In this climate-changed world, there are reasons to get sentimental about ice. It is old, for one. Our local sheet — the Harding Icefield — was formed more than 23,000 years ago. And it is disappearing.
But it’s not ice George Tyrer feels nostalgic about. It is the 32-year-old ice-making machines Tyrer has been running in the City of Homer’s Ice Plant on the Fish Dock at the end of the Spit for the last decade.
Anyone who has lived in Homer long enough to remember the real name of the old blue bank building shouldn’t be surprised that the Friday before spring break our weather flip-flopped. Alaska weather has it in for teachers and school district staff trying to get away. It can be warm, the snow will have melted and it looks like smooth sailing to breakup, when out of nowhere a big storm will roar in and mess up flight schedules.
Last Thursday’s scheduled Candy Cane ski meet in Soldotna was canceled due to lack of snow, bringing the season total up to four consecutive cancellations or alterations in competition for the Mariners.
Assistant Coach Gus Beck is not optimistic about the snow prospects for the rest of the winter.
“I think this is what the whole season will be like,” said Beck.
Well, my Subaru got raided during this last snow storm. He/she just stole stuff from the car to stay warmer: some chemical hand and foot warmers and also a fuel stick hand warmer.
How desperate are the folks nowadays here in Homer?
Are they out there freezing in this wicked cold time?
I put in a pair of insulated overalls for the next cold thief.
The Kenai Peninsula Borough has issued a reminder that it is illegal to plow snow from private property into roads, ditches and rights of way. It creates an obstruction hazard and sight problems to the traveling public and snow removal equipment. In addition to safety hazards, plowing snow into the right of way creates significant additional costs and delays to road crews having to move the snow back. The extra cost is incurred by the taxpayer. Residents also are reminded to inform children of the danger of playing in snow piles and berms near roadways.

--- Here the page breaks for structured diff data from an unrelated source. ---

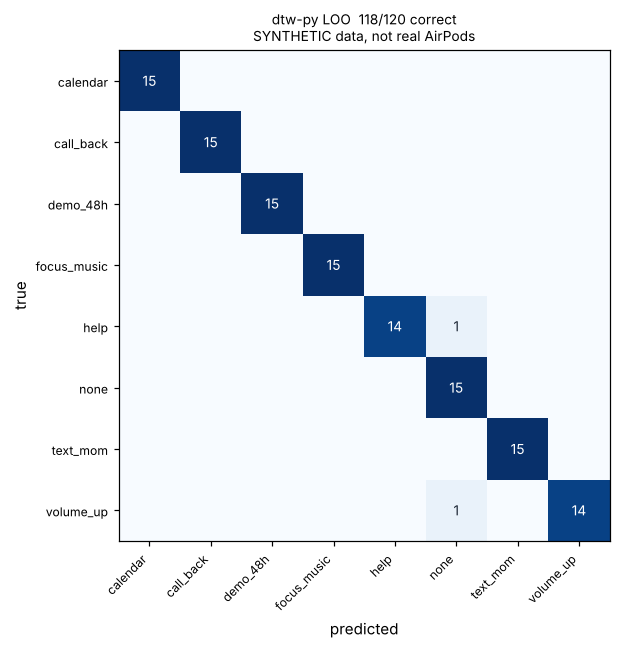
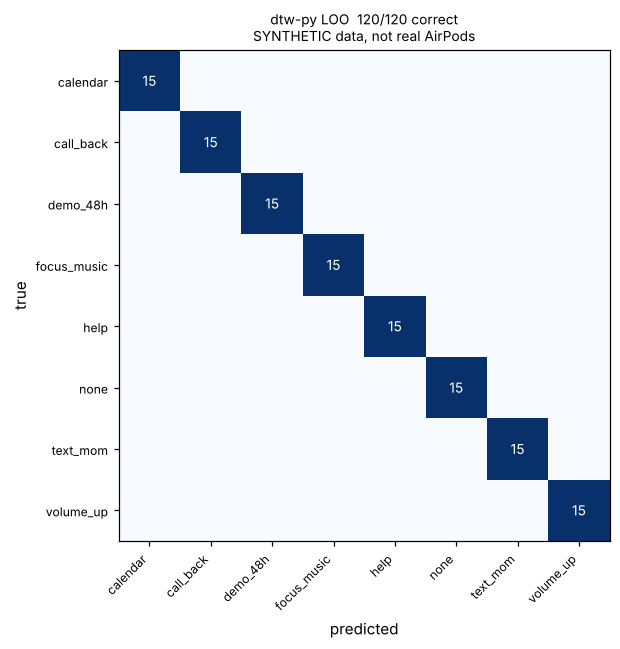
Track G: dtw-py LOO at the JS defaults, synthetic dtw-py rerun, RESULTS.md (real data first; generated with p2-f-dtw-real d27c07f's ml/results/dtw-knn in place)
Claude-Session: https://claude.ai/code/session_01BNSL6qk1bv6gor7EbPhNKm

Changed region(s): [[0.429, 0.0, 0.7355, 0.0616], [0.5823, 0.4314, 0.7048, 0.5547], [0.8581, 0.7396, 0.9806, 0.832]]

diff --git a/ml/silent/report.py b/ml/silent/report.py
@@ -381,7 +381,7 @@ def _luck_table(rows: Sequence[dict[str, Any]], out_path: Path) -> list[str]:
         )
         img = m["_path"].parent / "luck_loso.png"
         if img.exists():
-            imgs += [f"![{m['model']} luck test]({os.path.relpath(img, out_path.parent).replace(os.sep, '/')})", ""]
+            imgs += [f"![{_model(m)} luck test]({os.path.relpath(img, out_path.parent).replace(os.sep, '/')})", ""]
     return lines + [""] + imgs
 
 
@@ -427,7 +427,7 @@ def _real_section(group: Sequence[dict[str, Any]], out_path: Path, ids: Sequence
     lucky = [m for m in by["loso"] if "permutation" in m["params"]]
     if lucky:
         lines += ["#### Luck test", "", *_luck_table(lucky, out_path)]
-        skipped = [m["model"] for m in by["loso"] if "permutation" not in m["params"] and m["model"] != "dtw-knn"]  # dtw-knn = dtw-py
+        skipped = [_model(m) for m in by["loso"] if "permutation" not in m["params"] and m["model"] != "dtw-knn"]  # dtw-knn = dtw-py
         if skipped:
             lines += [f"Not run for {', '.join(skipped)} (each shuffle means retraining every fold; the cheap exact shortcut exists only for",
                       "dtw-py and minirocket).", ""]

diff --git a/ml/tests/test_dtw.py b/ml/tests/test_dtw.py
@@ -146,11 +146,9 @@ def test_matches_js_dtw_knn_clip_by_clip(synthetic):
     import json
     from pathlib import Path
 
-    from silent.bench import run_fold
+    from silent.bench import default_opts, run_fold
     from silent.cv import splits
     from silent.preprocess import preprocess_clip
-
-    from silent.bench import default_opts
 
     snap = json.loads((Path(__file__).parent / "data" / "js_dtw_knn_loso.json").read_text())
     assert snap["opts"] == {}  # JS defaults = dtw-py defaults
@@ -174,11 +172,9 @@ def test_matches_js_dtw_knn_on_real_data_with_bud_mirroring(real_smoke):
     import json
     from pathlib import Path
 
-    from silent.bench import run_fold
+    from silent.bench import default_opts, run_fold
     from silent.cv import splits
     from silent.preprocess import preprocess_clip
-
-    from silent.bench import default_opts
 
     js = json.loads((Path(__file__).parent / "data" / "js_dtw_knn_real_smoke_loso.json").read_text())
     assert js["opts"] == {}  # JS defaults = dtw-py defaults (L 96, band 0.05, k 3, clip norm, threshold 0.85, budNorm mirror)

diff --git a/ml/RESULTS.md b/ml/RESULTS.md
@@ -31,22 +31,31 @@ he mouthed "stay still"); the raw files are never edited.
 
 8 classes (`calendar`, `call_back`, `demo_48h`, `focus_music`, `help`, `none`, `text_mom`, `volume_up`), so chance is about 12.5%.
 
-Settings (LOSO runs): **dtw-py**: L 64, 6 channels, high pass 1.0 Hz, global norm, budNorm mirror; band 0.1, k 1; **minirocket**: L 64, 6 channels, high pass 1.0 Hz, global norm, budNorm mirror; 10000 kernels, seed 0; **cnn**: L 64, 6 channels, high pass 1.0 Hz, global norm, budNorm mirror; max 300 epochs, seed 0.
+Settings (LOSO runs): **dtw-knn (JS)**: L 96, 6 channels, high pass 1 Hz, clip norm, budNorm mirror; band 0.05, k 3; **dtw-py**: L 96, 6 channels, high pass 1.0 Hz, clip norm, budNorm mirror; band 0.05, k 3; **dtw-py (phase1-settings)**: L 64, 6 channels, high pass 1.0 Hz, global norm, budNorm mirror; band 0.1, k 1; **minirocket**: L 64, 6 channels, high pass 1.0 Hz, global norm, budNorm mirror; 10000 kernels, seed 0; **minirocket (L96-clip)**: L 96, 6 channels, high pass 1.0 Hz, clip norm, budNorm mirror; 10000 kernels, seed 0; **cnn**: L 64, 6 channels, high pass 1.0 Hz, global norm, budNorm mirror; max 300 epochs, seed 0; **cnn (L96-clip)**: L 96, 6 channels, high pass 1.0 Hz, clip norm, budNorm mirror; max 300 epochs, seed 0.
 
 #### Leave one session out (the headline)
 
 Train on the other sessions, test on a whole new one: the closest thing to real use. Each test column is one fold.
 
-| Model | Accuracy | Macro F1 | test s1 (right bud) | test s2 (left bud) | test s3 (left bud) | Seeds 0 to 4: mean (range) | None false accept | Infer ms/clip |
-|---|---:|---:|---:|---:|---:|---:|---:|---:|
-| dtw-py | 81.9% (280/342) | 0.820 | 64.8% (68/105) | 94.0% (110/117) | 85.0% (102/120) | no randomness | 3.7% (1/27) | 51.4 |
-| minirocket | 76.3% (261/342) | 0.776 | 49.5% (52/105) | 92.3% (108/117) | 84.2% (101/120) | 77.8% (76.3% to 79.8%) | 0.0% (0/27) | 3.9 |
-| cnn | 76.6% (262/342) | 0.780 | 51.4% (54/105) | 91.5% (107/117) | 84.2% (101/120) | 77.3% (74.9% to 81.3%) | 3.7% (1/27) | 2.1 |
+| Model | Accuracy | Macro F1 | test s1 (right bud) | test s2 (left bud) | test s3 (left bud) | Seeds 0 to 4: mean (range) | Settings | None false accept | Infer ms/clip |
+|---|---:|---:|---:|---:|---:|---:|---|---:|---:|
+| dtw-knn (JS) | 94.2% (322/342) | 0.939 | ? | ? | ? | no randomness | picked on these folds (sweep) | 0.0% (0/27) | 12.9 |
+| dtw-py | 94.2% (322/342) | 0.939 | 83.8% (88/105) | 97.4% (114/117) | 100.0% (120/120) | no randomness | picked on these folds (sweep) | 0.0% (0/27) | 93.9 |
+| dtw-py (phase1-settings) | 81.9% (280/342) | 0.820 | 64.8% (68/105) | 94.0% (110/117) | 85.0% (102/120) | no randomness | fixed before this data | 3.7% (1/27) | 52.3 |
+| minirocket | 76.3% (261/342) | 0.776 | 49.5% (52/105) | 92.3% (108/117) | 84.2% (101/120) | 77.8% (76.3% to 79.8%) | fixed before this data | 0.0% (0/27) | 3.9 |
+| minirocket (L96-clip) | 84.8% (290/342) | 0.854 | 64.8% (68/105) | 95.7% (112/117) | 91.7% (110/120) | 85.4% (83.9% to 88.3%) | preprocessing from the DTW sweep | 3.7% (1/27) | 6.0 |
+| cnn | 76.6% (262/342) | 0.780 | 51.4% (54/105) | 91.5% (107/117) | 84.2% (101/120) | 77.3% (74.9% to 81.3%) | fixed before this data | 3.7% (1/27) | 2.1 |
+| cnn (L96-clip) | 79.2% (271/342) | 0.798 | 54.3% (57/105) | 92.3% (108/117) | 88.3% (106/120) | 80.8% (78.9% to 83.6%) | preprocessing from the DTW sweep | 3.7% (1/27) | 2.4 |
+
+**Settings picked on these folds:** the DTW defaults (L 96, band 0.05, k 3, clip norm, threshold 0.85) were chosen
+by a LOSO sweep of 768 configurations on these same 3 sessions (Track F, `web/src/ml/preprocess.ts`), so those
+rows are a little optimistic (the best of many tries). Rows marked *fixed before this data* had no such tuning.
+The honest check is a session that played no part in choosing anything (the s3 hold out replay of the public model).
 
 Accuracy is the first seed (0), fixed before the run. MiniRocket and the CNN are random (kernels, weights), so the
 seed column shows the same LOSO with other seeds: differences of a few points between models are within that spread.
 
-- Highest LOSO on `ss-dataset-s1-20261031-1621.json`, `ss-dataset-s2-20261031-1637.json`, `ss-dataset-s3-20261031-1654.json`: **dtw-py**, 280/342 correct (81.9%).
+- Highest LOSO on `ss-dataset-s1-20261031-1621.json`, `ss-dataset-s2-20261031-1637.json`, `ss-dataset-s3-20261031-1654.json`: **dtw-knn (JS)** and **dtw-py** (tie), 322/342 correct (94.2%).
 
 #### Cross bud
 
@@ -56,9 +65,12 @@ motion mirrored into the left bud frame; the default everywhere, so this is also
 
 | Model | Raw | Mirrored | Gain (points) |
 |---|---:|---:|---:|
-| dtw-py | 31.4% (33/105) | 64.8% (68/105) | +33.3 |
+| dtw-py | 26.7% (28/105) | 83.8% (88/105) | +57.1 |
+| dtw-py (phase1-settings) | 31.4% (33/105) | 64.8% (68/105) | +33.3 |
 | minirocket | 33.3% (35/105) | 49.5% (52/105) | +16.2 |
+| minirocket (L96-clip) | 30.5% (32/105) | 64.8% (68/105) | +34.3 |
 | cnn | 21.0% (22/105) | 51.4% (54/105) | +30.5 |
+| cnn (L96-clip) | 9.5% (10/105) | 54.3% (57/105) | +44.8 |
 
 #### Luck test
 
@@ -68,14 +80,17 @@ p value = (1 + shuffles that reached the real accuracy) / (shuffles + 1). Idea f
 
 | Model | Real LOSO | Shuffled labels: mean (sd) | Best shuffle | Shuffles at or above real | p value |
 |---|---:|---:|---:|---:|---:|
-| dtw-py | 81.9% (280/342) | 12.7% (3.2) | 22.8% | 0 of 500 | 0.002 |
+| dtw-py | 94.2% (322/342) | 12.5% (2.9) | 22.8% | 0 of 500 | 0.002 |
+| dtw-py (phase1-settings) | 81.9% (280/342) | 12.7% (3.2) | 22.8% | 0 of 500 | 0.002 |
 | minirocket | 76.3% (261/342) | 12.7% (2.3) | 19.9% | 0 of 500 | 0.002 |
 
 ![dtw-py luck test](results/dtw-py/luck_loso.png)
 
+![dtw-py (phase1-settings) luck test](results/dtw-py--phase1-settings/luck_loso.png)
+
 ![minirocket luck test](results/minirocket/luck_loso.png)
 
-Not run for cnn (each shuffle means retraining every fold; the cheap exact shortcut exists only for
+Not run for minirocket (L96-clip), cnn, cnn (L96-clip) (each shuffle means retraining every fold; the cheap exact shortcut exists only for
 dtw-py and minirocket).
 
 #### Leave one clip out
@@ -84,16 +99,52 @@ Train on every other clip, including takes from the same sitting, so it is optim
 
 | Model | Accuracy | Macro F1 | None false accept | Infer ms/clip |
 |---|---:|---:|---:|---:|
-| dtw-py | 89.2% (305/342) | 0.894 | 0.0% (0/27) | ~203.2 |
+| dtw-knn (JS) | 96.2% (329/342) | 0.962 | 0.0% (0/27) | 15.6 |
+| dtw-py | 96.2% (329/342) | 0.962 | 0.0% (0/27) | ~300.4 |
 | minirocket | 89.8% (307/342) | 0.901 | 0.0% (0/27) | ~6.8 |
+| cnn | 90.4% (309/342) | 0.907 | 3.7% (1/27) | ~3.7 |
 
 #### JS vs Python DTW cross check
 
-Needs both `dtw-knn` (JS, `scripts/eval-dtw.ts`) and `dtw-py` results on the same data and protocol.
+Same data and the same settings (L, band, k, norm, channels, hpHz, threshold, and budNorm when there are right bud
+clips) are checked first.
+
+| Protocol | Data | Accuracy JS | Accuracy Python | Gap (points) | None FA JS | None FA Python | Within 5? |
+|---|---|---:|---:|---:|---:|---:|---|
+| LOSO | `ss-dataset-s1-20261031-1621.json`, `ss-dataset-s2-20261031-1637.json`, `ss-dataset-s3-20261031-1654.json` | 94.2% (322/342) | 94.2% (322/342) | 0.0 | 0.0% | 0.0% | yes, same confusion matrix |
+| LOO | `ss-dataset-s1-20261031-1621.json`, `ss-dataset-s2-20261031-1637.json`, `ss-dataset-s3-20261031-1654.json` | 96.2% (329/342) | 96.2% (329/342) | 0.0 | 0.0% | 0.0% | yes, same confusion matrix |
 
 #### Confusion matrices
 
 Rows = true label, columns = predicted.
+
+##### dtw-knn (JS)
+
+**LOSO**
+
+| true \ pred | calendar | call_back | demo_48h | focus_music | help | none | text_mom | volume_up |
+|---|---|---|---|---|---|---|---|---|
+| **calendar** | 40 | 1 | . | . | 1 | . | 3 | . |
+| **call_back** | . | 44 | . | . | . | 1 | . | . |
+| **demo_48h** | . | . | 43 | . | . | 1 | . | 1 |
+| **focus_music** | 1 | 2 | . | 40 | 1 | 1 | . | . |
+| **help** | . | 1 | . | 1 | 43 | . | . | . |
+| **none** | 1 | 1 | . | . | . | 25 | . | . |
+| **text_mom** | . | . | . | . | . | 1 | 44 | . |
+| **volume_up** | . | . | . | . | . | 1 | 1 | 43 |
+
+**LOO**
+
+| true \ pred | calendar | call_back | demo_48h | focus_music | help | none | text_mom | volume_up |
+|---|---|---|---|---|---|---|---|---|
+| **calendar** | 44 | . | . | . | . | . | 1 | . |
+| **call_back** | . | 44 | . | . | . | . | 1 | . |
+| **demo_48h** | . | . | 43 | . | . | . | . | 2 |
+| **focus_music** | . | 1 | . | 43 | 1 | . | . | . |
+| **help** | 1 | 2 | . | . | 42 | . | . | . |
+| **none** | . | 1 | 1 | . | . | 25 | . | . |
+| **text_mom** | . | . | . | . | . | . | 45 | . |
+| **volume_up** | 1 | . | . | . | . | . | 1 | 43 |
 
 ##### dtw-py
 
@@ -103,6 +154,12 @@ Rows = true label, columns = predicted.
 
 ![dtw-py xbud](results/dtw-py/confusion_xbud.png)
 
+##### dtw-py (phase1-settings)
+
+![dtw-py (phase1-settings) loso](results/dtw-py--phase1-settings/confusion_loso.png)
+
+![dtw-py (phase1-settings) xbud](results/dtw-py--phase1-settings/confusion_xbud.png)
+
 ##### minirocket
 
 ![minirocket loso](results/minirocket/confusion_loso.png)
@@ -111,11 +168,25 @@ Rows = true label, columns = predicted.
 
 ![minirocket xbud](results/minirocket/confusion_xbud.png)
 
+##### minirocket (L96-clip)
+
+![minirocket (L96-clip) loso](results/minirocket--L96-clip/confusion_loso.png)
+
+![minirocket (L96-clip) xbud](results/minirocket--L96-clip/confusion_xbud.png)
+
 ##### cnn
 
 ![cnn loso](results/cnn/confusion_loso.png)
 
+![cnn loo](results/cnn/confusion_loo.png)
+
 ![cnn xbud](results/cnn/confusion_xbud.png)
+
+##### cnn (L96-clip)
+
+![cnn (L96-clip) loso](results/cnn--L96-clip/confusion_loso.png)
+
+![cnn (L96-clip) xbud](results/cnn--L96-clip/confusion_xbud.png)
 
 ## Synthetic fixture (not real AirPods data)
 
@@ -124,17 +195,17 @@ Rows = true label, columns = predicted.
 
 | Model | Protocol | Accuracy | Macro F1 | None false accept | Infer ms/clip | Data |
 |---|---|---:|---:|---:|---:|---|
-| dtw-knn | LOSO | 98.3% (118/120) | 0.984 | 0.0% | 1.1 | `dataset.synthetic.json` (*synthetic*) |
-| dtw-knn | LOO | 98.3% (118/120) | 0.984 | 0.0% | 1.6 | `dataset.synthetic.json` (*synthetic*) |
-| dtw-py | LOSO | 98.3% (118/120) | 0.984 | 0.0% | ~18.9 | `dataset.synthetic.json` (*synthetic*) |
-| dtw-py | LOO | 98.3% (118/120) | 0.984 | 0.0% | ~45.3 | `dataset.synthetic.json` (*synthetic*) |
+| dtw-knn | LOSO | 100.0% (120/120) | 1.000 | 0.0% | 2.9 | `dataset.synthetic.json` (*synthetic*) |
+| dtw-knn | LOO | 100.0% (120/120) | 1.000 | 0.0% | 3.6 | `dataset.synthetic.json` (*synthetic*) |
+| dtw-py | LOSO | 100.0% (120/120) | 1.000 | 0.0% | ~48.4 | `dataset.synthetic.json` (*synthetic*) |
+| dtw-py | LOO | 100.0% (120/120) | 1.000 | 0.0% | ~83.7 | `dataset.synthetic.json` (*synthetic*) |
 | minirocket | LOSO | 99.2% (119/120) | 0.992 | 0.0% | ~3.8 | `dataset.synthetic.json` (*synthetic*) |
 | minirocket | LOO | 98.3% (118/120) | 0.983 | 0.0% | ~7.0 | `dataset.synthetic.json` (*synthetic*) |
 | cnn | LOSO | 97.5% (117/120) | 0.975 | 0.0% | 2.1 | `dataset.synthetic.json` (*synthetic*) |
 | cnn | LOO | 98.3% (118/120) | 0.984 | 0.0% | 1.0 | `dataset.synthetic.json` (*synthetic*) |
 
-- Highest LOSO on `dataset.synthetic.json`: **minirocket**, 119/120 correct (99.2%).
-- Highest LOO on `dataset.synthetic.json`: **dtw-knn** and **dtw-py** and **minirocket** and **cnn** (tie), 118/120 correct (98.3%).
+- Highest LOSO on `dataset.synthetic.json`: **dtw-knn (JS)** and **dtw-py** (tie), 120/120 correct (100.0%).
+- Highest LOO on `dataset.synthetic.json`: **dtw-knn (JS)** and **dtw-py** (tie), 120/120 correct (100.0%).
 
 ### JS vs Python DTW cross check (synthetic)
 
@@ -143,14 +214,14 @@ clips) are checked first.
 
 | Protocol | Data | Accuracy JS | Accuracy Python | Gap (points) | None FA JS | None FA Python | Within 5? |
 |---|---|---:|---:|---:|---:|---:|---|
-| LOSO | `dataset.synthetic.json` | 98.3% (118/120) | 98.3% (118/120) | 0.0 | 0.0% | 0.0% | yes, same confusion matrix |
-| LOO | `dataset.synthetic.json` | 98.3% (118/120) | 98.3% (118/120) | 0.0 | 0.0% | 0.0% | yes, same confusion matrix |
+| LOSO | `dataset.synthetic.json` | 100.0% (120/120) | 100.0% (120/120) | 0.0 | 0.0% | 0.0% | yes, same confusion matrix |
+| LOO | `dataset.synthetic.json` | 100.0% (120/120) | 100.0% (120/120) | 0.0 | 0.0% | 0.0% | yes, same confusion matrix |
 
 ### Confusion matrices (synthetic)
 
 Rows = true label, columns = predicted.
 
-#### dtw-knn
+#### dtw-knn (JS)
 
 **LOSO**
 
@@ -160,10 +231,10 @@ Rows = true label, columns = predicted.
 | **call_back** | . | 15 | . | . | . | . | . | . |
 | **demo_48h** | . | . | 15 | . | . | . | . | . |
 | **focus_music** | . | . | . | 15 | . | . | . | . |
-| **help** | . | . | . | . | 14 | 1 | . | . |
+| **help** | . | . | . | . | 15 | . | . | . |
 | **none** | . | . | . | . | . | 15 | . | . |
 | **text_mom** | . | . | . | . | . | . | 15 | . |
-| **volume_up** | . | . | . | . | . | 1 | . | 14 |
+| **volume_up** | . | . | . | . | . | . | . | 15 |
 
 **LOO**
 
@@ -173,10 +244,10 @@ Rows = true label, columns = predicted.
 | **call_back** | . | 15 | . | . | . | . | . | . |
 | **demo_48h** | . | . | 15 | . | . | . | . | . |
 | **focus_music** | . | . | . | 15 | . | . | . | . |
-| **help** | . | . | . | . | 14 | 1 | . | . |
+| **help** | . | . | . | . | 15 | . | . | . |
 | **none** | . | . | . | . | . | 15 | . | . |
 | **text_mom** | . | . | . | . | . | . | 15 | . |
-| **volume_up** | . | . | . | . | . | 1 | . | 14 |
+| **volume_up** | . | . | . | . | . | . | . | 15 |
 
 #### dtw-py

Jump into the Betster’s wayback machine and travel a year ago to the magical time of fall 2012. Remember that, Betsteroids? From Oct. 17-23, the average temperature was 29.93 degrees, with a low of 20. Oct. 23-30 the average temperature was 30 degrees, with a low of 19. From Oct. 31-Nov. 3, the average was 29.7 degrees, with a low of 13.
An electrical equipment failure shut down power from the Safeway grocery store on the Sterling Highway to the end of the Homer Spit on Monday afternoon. Power was out from about 11:30 a.m. to 3 p.m. Aug. 5.
Related to the outage, Harbormaster Bryan Hawkins ordered a precautionary evacuation and closure of the Fish Dock Road area about noon after Kevin Hogan of the Auction Block notified police and other officials that there could be a carbon dioxide leak in his refrigeration plant. The loss of power caused a pressure build up in the unit, Hawkins said.
You could say this has been an odd year for weather. You probably won’t hear much complaining right now, however, since everyone is so glad to see this much sun after two terribly dreary summers in a row.
At last week’s Homer Farmers’ Market I talked to some producers who take note of the weather. Those who are depending on rain catchment to water their high tunnels are either starting to get nervous or already are buying water.
In spite of the best laid plans for the Homer Chamber of Commerce and Visitor Center’s annual cleanup day, event coordinator and visitor center manager Maya Rourke said participation was down this year.
The culprit: a Friday night snowfall that brought chilly temperatures and left a layer of slush on the ground Saturday morning.
It's called Snow Rondi for good cause, as was clear to anyone who stepped outside in Anchor Point on Saturday afternoon. There was lots of snow. Big, wet flakes. So much snow that at times it was hard to see across the Sterling Highway.
That didn't dampen the four-day annual celebration organized by the Anchor Point Chamber of Commerce, however.
"I think it absolutely went wonderful," said Jennifer Henley, a member of the chamber's board of directors.
Chris Story's actioneering style set the festivities in action the evening of Feb. 21.